.45 Magic Bullet
Perpetuated by: Internet Commandos.
The Facts: Modern pistol ammunition can expand to double its size, making the difference between 9mm and .45 ACP negligible. While the expanded .45 will still be larger than the expanded 9mm, the fact above remains. All handguns suck. What doesn't suck is scoring hits on vitals that damage tissue, leading to blood loss. You can do that with a .45 and you can do that with a .25. Bigger holes do mean more damage, but there is absolutely ZERO guarantee of the much bandied "One shot stop."

If you're defending your life with a handgun, the thought that you need only shoot once is simply dangerous. You must practice rapid fire with your self defense handguns.

Shotgun Spread
Perpetuated by: Movies, video games.
The Facts: An 18" barreled, full bore 12 gauge shotgun fired at indoor ranges can expect to have the pattern of shot covered by a tea cup. Walk to the end of your hallway, or wall opposite your bed, and count all the areas a tea cup can cover that don't include you.

Don't take my word on this, take your home defense shotgun to the range, and put your double-aught buck on paper at the ranges you find in your home. Your "scattergun" does not fire a city bus down your hallway or across your bedroom. You must aim it in order to hit your target.

Ok, Mister Mythbuster, what DOES work?
I'm sorry to be disappointingly obvious, but: Rapid delivery of trauma to vital organs precipitating a sudden drop in blood pressure, and loss of consciousness.

That's it. That will stop any human being, any time.

To accomplish this, you need the following things.

1. Shot penetration to reach vitals.
2. Ammunition that will damage vitals.
3. Ability to hit vital areas.

Gosh, that's boring! Who wants to argue on the internet about that?

Shot penetration to reach vitals
When we are cut, we do bleed, but we don't bleed anywhere near as much as if someone cut our spleen.
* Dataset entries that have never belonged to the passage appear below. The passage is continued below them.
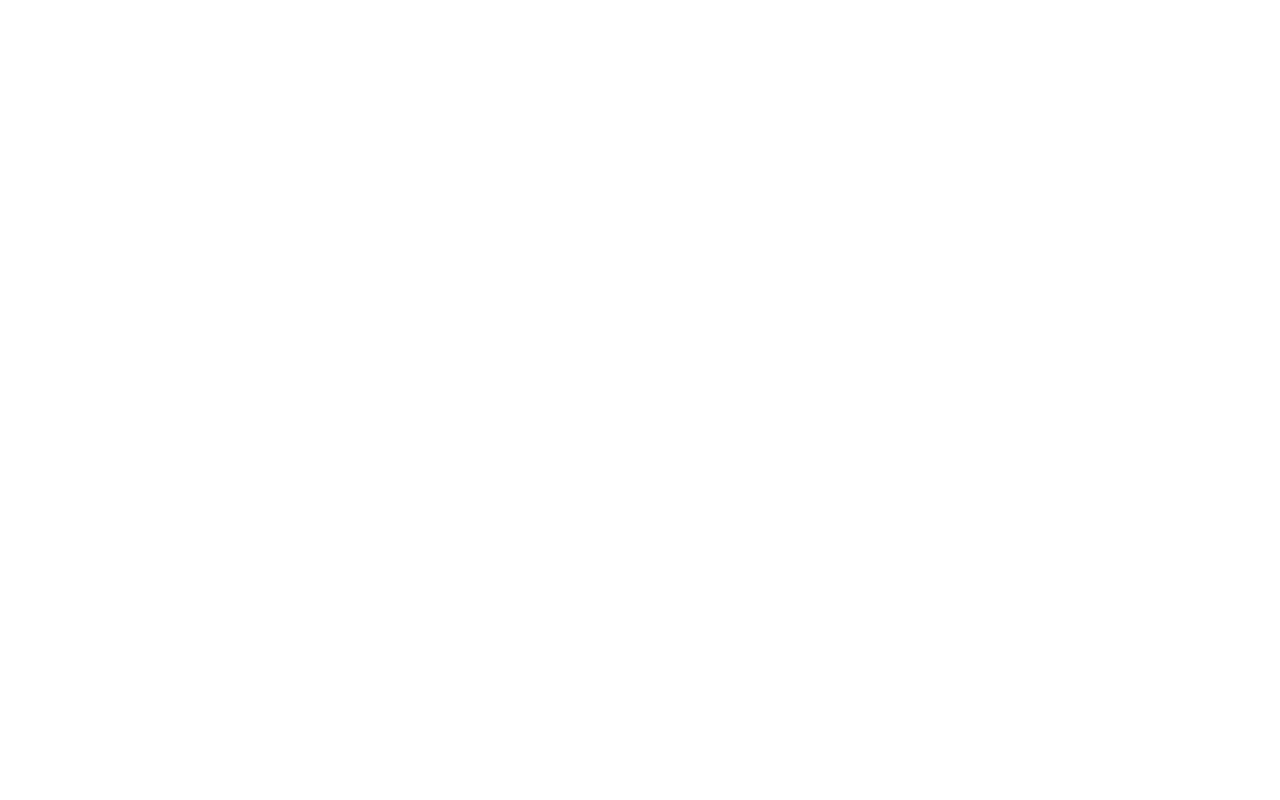
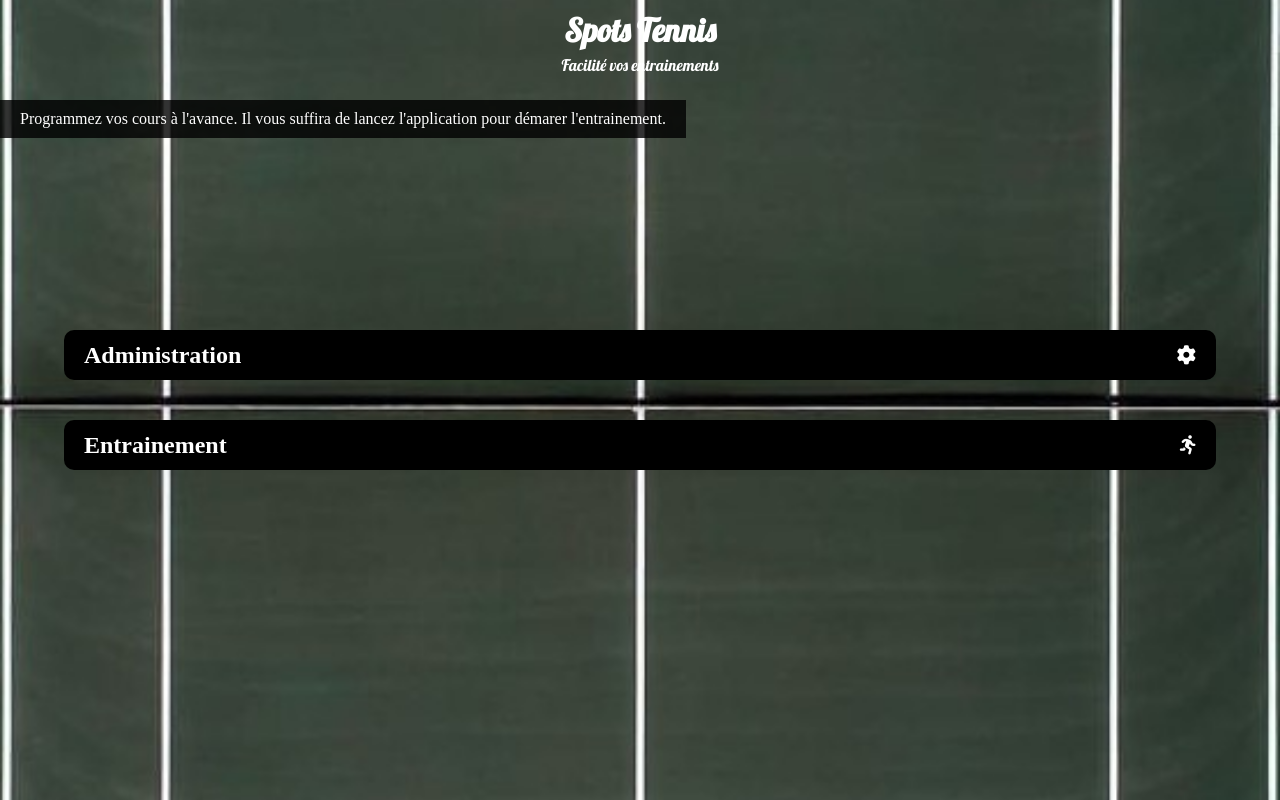
Before and after one commit to IvanMakarenko91/Tennis-Spot, a plain HTML site: page index.html in a window 1280 px wide. Drawn offline with Linux system fonts and the light colour scheme.

Commit message:
Page principale html/css créée

```diff
--- a/index.html
+++ b/index.html
@@ -6,8 +6,21 @@
   <meta name="viewport" content="width=device-width, initial-scale=1.0">
   <title>Document</title>
   <link rel="stylesheet" href="./style.css">
+  <link rel="stylesheet" href="https://cdnjs.cloudflare.com/ajax/libs/font-awesome/6.2.0/css/all.min.css" integrity="sha512-xh6O/CkQoPOWDdYTDqeRdPCVd1SpvCA9XXcUnZS2FmJNp1coAFzvtCN9BmamE+4aHK8yyUHUSCcJHgXloTyT2A==" crossorigin="anonymous" referrerpolicy="no-referrer" />
 </head>
 <body>
-
+  <h1>Spots Tennis</h1>
+  <p>Facilité vos entrainements</p>
+  <aside>Programmez vos cours à l'avance. Il vous suffira de lancez l'application pour démarer l'entrainement.</aside>
+  <main id="menu">
+    <a class="menu-choix" href="./Administration/cours.html">
+      <h2>Administration</h2>
+      <i class="fa-solid fa-gear"></i>
+    </a>
+    <a class="menu-choix" href="./Entrainement/entrainement.html">
+      <h2>Entrainement</h2>
+      <i class="fa-solid fa-person-running"></i>
+    </a>
+  </main>
 </body>
 </html>
--- a/style.css
+++ b/style.css
@@ -0,0 +1,77 @@
+@import url('https://fonts.googleapis.com/css2?family=Bebas+Neue&display=swap');
+/* font-family: 'Bebas Neue', cursive; */
+@import url('https://fonts.googleapis.com/css2?family=Lobster&display=swap');
+/* font-family: 'Lobster', cursive; */
+
+* {
+  margin: 0;
+  padding: 0;
+  box-sizing: border-box;
+  list-style: none;
+}
+
+body {
+  position: relative;
+  background-image: url('./tennis1.jpg');
+  background-repeat: no-repeat;
+  background-size: cover;
+  height: 100vh;
+  width: 100%;
+  background-position: 100%;
+  display: block;
+  /* padding: 20px 20px; */
+}
+
+h1 {
+  position: absolute;
+  color: white;
+  font-family: 'Lobster', cursive;
+  top: 10px;
+  width: 100%;
+  display: flex;
+  justify-content: center;
+}
+
+p {
+  position: absolute;
+  color: white;
+  font-family: 'Lobster', cursive;
+  top: 55px;
+  width: 100%;
+  display: flex;
+  justify-content: center;
+}
+
+aside {
+  position: absolute;
+  color: white;
+  top: 100px;
+  padding: 10px 20px;
+  background-color: rgba(0, 0, 0, 0.8);
+}
+
+#menu {
+  display: flex;
+  flex-direction: column;
+  justify-content: center;
+  align-items: center;
+  height: 100vh;
+}
+
+.menu-choix {
+  height: 50px;
+  width: 90%;
+  background-color: rgb(0, 0, 0);
+  margin: 20px;
+  padding: 0px 20px;
+  border-radius: 10px;
+  display: flex;
+  justify-content: space-between;
+  align-items: center;
+  text-decoration: none;
+  color: rgb(255, 255, 255);
+}
+
+.menu-choix .fa-solid {
+  font-size: 1.2rem;
+}
```
Also changed, not shown: Administration/cours.html (added, +12 -0 lines), Entrainement/entrainement.html (added, +15 -0 lines), Entrainement/entrainement.css (added), Entrainement/entrainement.js (added), tennis1.jpg (added).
We want to damage vital organs to have the fastest impact, and we can't do that with birdshot. Generally, 12 inches of penetration into ballistic gelatin is the minimum, and allows for heavy jackets, rib cages, and other real world variables.

Ammunition that will damage vitals
A full metal jacket .22 will do less tissue damage than a .45 mushroomed open with spinning copper petals as sharp as razors. A low velocity .223 FMJ will make a neat hole, while a high velocity .223 soft point will tumble and break into many pieces which will scatter into a target's vitals. The impact your bullet has on the target is generally called the wound channel, and there are different ways to achieve a large one. Heavy, high velocity rounds made to stay together generally rely on hydrostatic shock, while smaller, low velocity rounds try to make the projectile deform into a more damaging shape as it passes through the body. Make sure that the ammunition you're shooting is designed to maximize tissue damage, and functions as designed in your firearm. Hollow-point bullets that expand completely out of a 6" Magnum may act like full metal jackets out of a 2.5" snub nose revolver.

Ability to hit vital areas.
This is simply skill with your firearm, and frankly, is probably the most important. A hit with a .22 is better than a miss with a .45. Firearms skill is an interesting thing. Some people just shoot revolvers better than automatics. They can certainly practice more, but if they don't feel comfortable getting hits on vital areas with a gun, they shouldn't rely on it. Ammo is much cheaper than a funeral. Practice on human-sized targets until you can reliably hit vital areas. Keep in mind that long guns are simply easier to shoot, so you can save money practicing with something that doesn't take as long to learn.

See? Was that so hard? I hope everyone I was talking to can take a few minutes out of their busy day of posting comments that start with, "Well, I don't know anything about any fancy physics, but I always figured..." to read some actual truth.

1 comment:

Rem870 said...

Completely agree, especially about the shotgun pattern. As a shotgun instructor I always have patterning icluded in training. Usually, students are very surprised with the results. You need to aim a shotgun, always, especially on short distances.